a summer escape
Origin of Knockderry House

The land around Knockderry was originally owned by the Duke of Argyll but with the arrival of the railway, the Duke, not a fan of the steam engine, chose to sell off plots of land around the peninsular to property developers from Glasgow.   There was an explosion of wealth in Glasgow and many wealthy industrialists chose to build family homes away from the city's smoke and noise.

The Andersons had made their fortune from cotton manufacturing, making fine cotton shirts in Paisley, D & J Anderson is still a trade name for fine shirtings, although now produced by an Italian company.  David Anderson chose to build a summer residence on the rural banks of Loch Long, for his growing family and work began in 1846.

David Anderson's son, John Anderson (1827-1911), inherited Knockderry in 1879  and decieded to extend it in 1897. He asked the well-known architect Leiper to draw up plans. The  area now used as our restaurant and bar - and the rooms above were added at that time along with all the turrets and towers that give the house its current distinctive look. Obviously very wealthy John Anderson maintained his main residence in Park Circus, Glasgow and the 1881 census shows that three children of John Anderson & Jessie Harvie were living at Knockderry, with two servants, while their parents lived at 3 Park Circus, Glasgow. 
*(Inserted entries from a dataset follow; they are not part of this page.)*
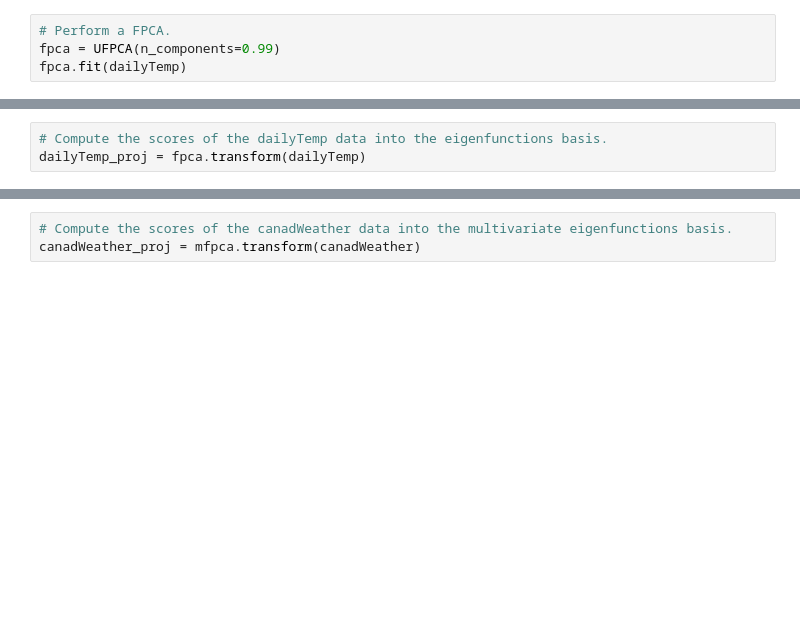
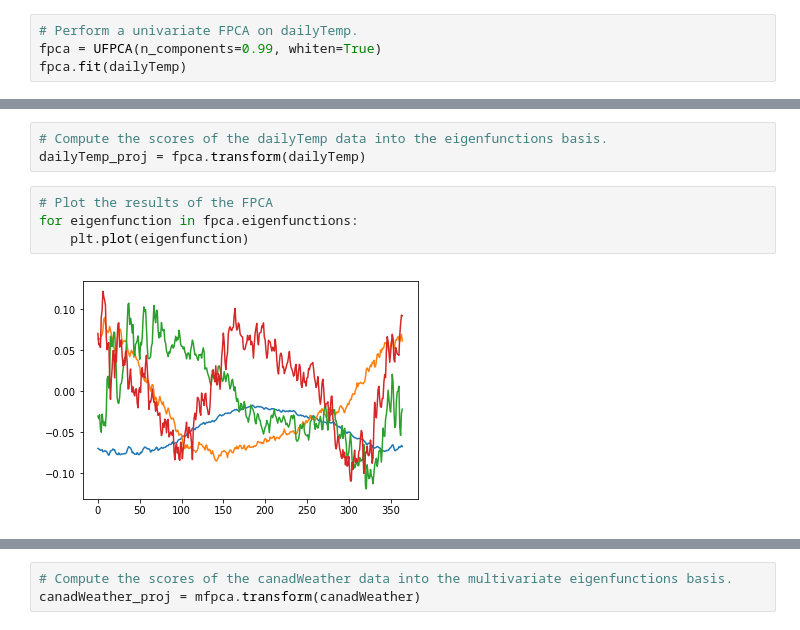
Before and after one commit to StevenGolovkine/FDApy, a Jupyter notebook: examples/canadian_weather.ipynb, the cells around one changed output, grey strips where cells are left out. Saved outputs shown, nothing was run; the diff lists cells and outputs as text; blank space fills up the shorter version.

Commit message:
Fix UFPCA

```diff
--- a/examples/canadian_weather.ipynb
+++ b/examples/canadian_weather.ipynb
@@ -172,11 +172,17 @@ values:
 # Add another function to a MultivariateFunctionalData
 #canadWeather.add(dailyTemp)
 # %%
-# Perform a FPCA.
-fpca = UFPCA(n_components=0.99)
+# Perform a univariate FPCA on dailyTemp.
+fpca = UFPCA(n_components=0.99, whiten=True)
 fpca.fit(dailyTemp)
 # %% [output]
 <FDApy.fpca.UFPCA at 0x...>
 # %%
 # Compute the scores of the dailyTemp data into the eigenfunctions basis.
 dailyTemp_proj = fpca.transform(dailyTemp)
+# %%
+# Plot the results of the FPCA
+for eigenfunction in fpca.eigenfunctions:
+    plt.plot(eigenfunction)
+# %% [output]
+[figure, added]
```
Also changed, not shown: parts of 15 cells of this notebook, 2 other files.
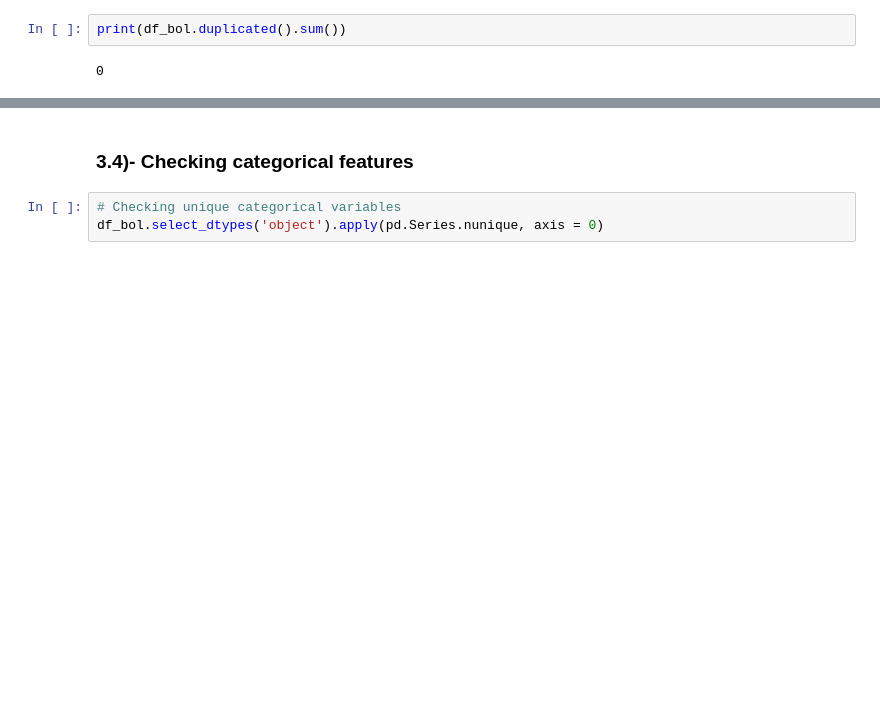
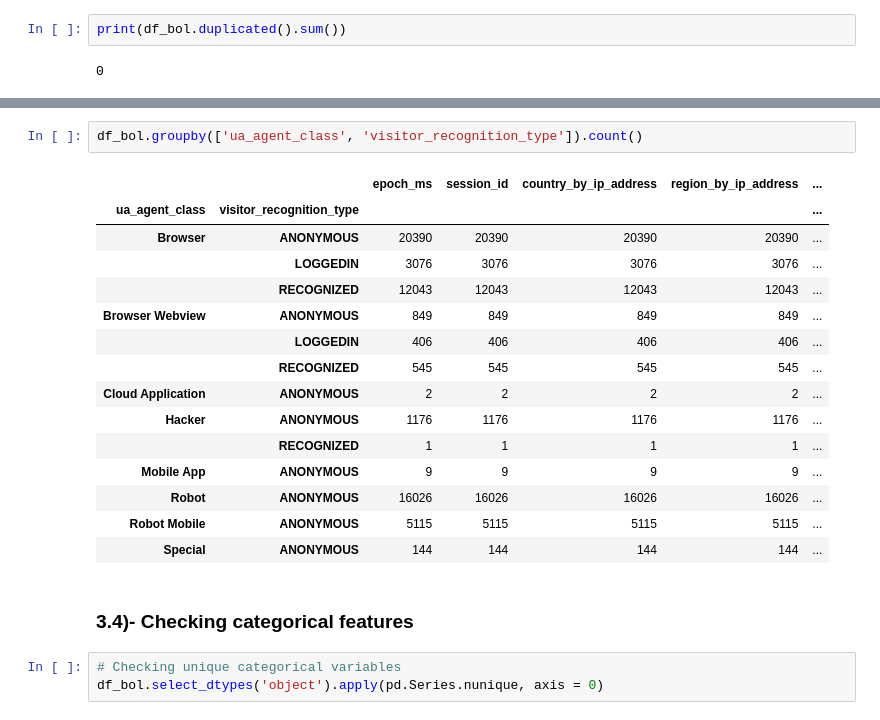
Before and after one commit to HassanSherwani/Bot_or_Not, a Jupyter notebook: EDA.ipynb, the cells around one changed output, grey strips where cells are left out. Saved outputs shown, nothing was run; the diff lists cells and outputs as text; blank space fills up the shorter version.

```diff
--- a/EDA.ipynb
+++ b/EDA.ipynb
@@ -191,3 +225,21 @@ print(df_bol.duplicated().sum())
+# %%
+df_bol.groupby(['ua_agent_class', 'visitor_recognition_type']).count()
+# %% [output]
+|  |  | epoch_ms | session_id | country_by_ip_address | region_by_ip_address | ... |
+| ua_agent_class | visitor_recognition_type |  |  |  |  | ... |
+| Browser | ANONYMOUS | 20390 | 20390 | 20390 | 20390 | ... |
+|  | LOGGEDIN | 3076 | 3076 | 3076 | 3076 | ... |
+|  | RECOGNIZED | 12043 | 12043 | 12043 | 12043 | ... |
+| Browser Webview | ANONYMOUS | 849 | 849 | 849 | 849 | ... |
+|  | LOGGEDIN | 406 | 406 | 406 | 406 | ... |
+|  | RECOGNIZED | 545 | 545 | 545 | 545 | ... |
+| Cloud Application | ANONYMOUS | 2 | 2 | 2 | 2 | ... |
+| Hacker | ANONYMOUS | 1176 | 1176 | 1176 | 1176 | ... |
+|  | RECOGNIZED | 1 | 1 | 1 | 1 | ... |
+| Mobile App | ANONYMOUS | 9 | 9 | 9 | 9 | ... |
+| Robot | ANONYMOUS | 16026 | 16026 | 16026 | 16026 | ... |
+| Robot Mobile | ANONYMOUS | 5115 | 5115 | 5115 | 5115 | ... |
+| Special | ANONYMOUS | 144 | 144 | 144 | 144 | ... |
 # %% [markdown]
 ### 3.4)- Checking categorical features
 # %%
```
Also changed, not shown: parts of 12 cells of this notebook.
John and Jessie Anderson - had two sons, David Blyth Anderson (1872-1944) and A (Alexander) Harvie Anderson (1873-1939).  A. Harvie Anderson and some of his seven sisters lived at Knockderry. The family continued to live in the house until the 1930's and he was listed in telephone directories until 1938. The Misses Anderson, (Ida Katherine Anderson & Norah V Anderson) renowned local artists, were still resident in 1940 when the house was sold to the Gibson family. 

The current restaurant was originally the Music Room and family chapel and still retains many of the original features as does the old Billiard Room and the Dining Room, which boasts stained glass by James Guthrie Jnr and Daniel Cottier. 

The house was sold in the 1940’s and again in 1966 where it was eventually turned into a small hotel with a bar.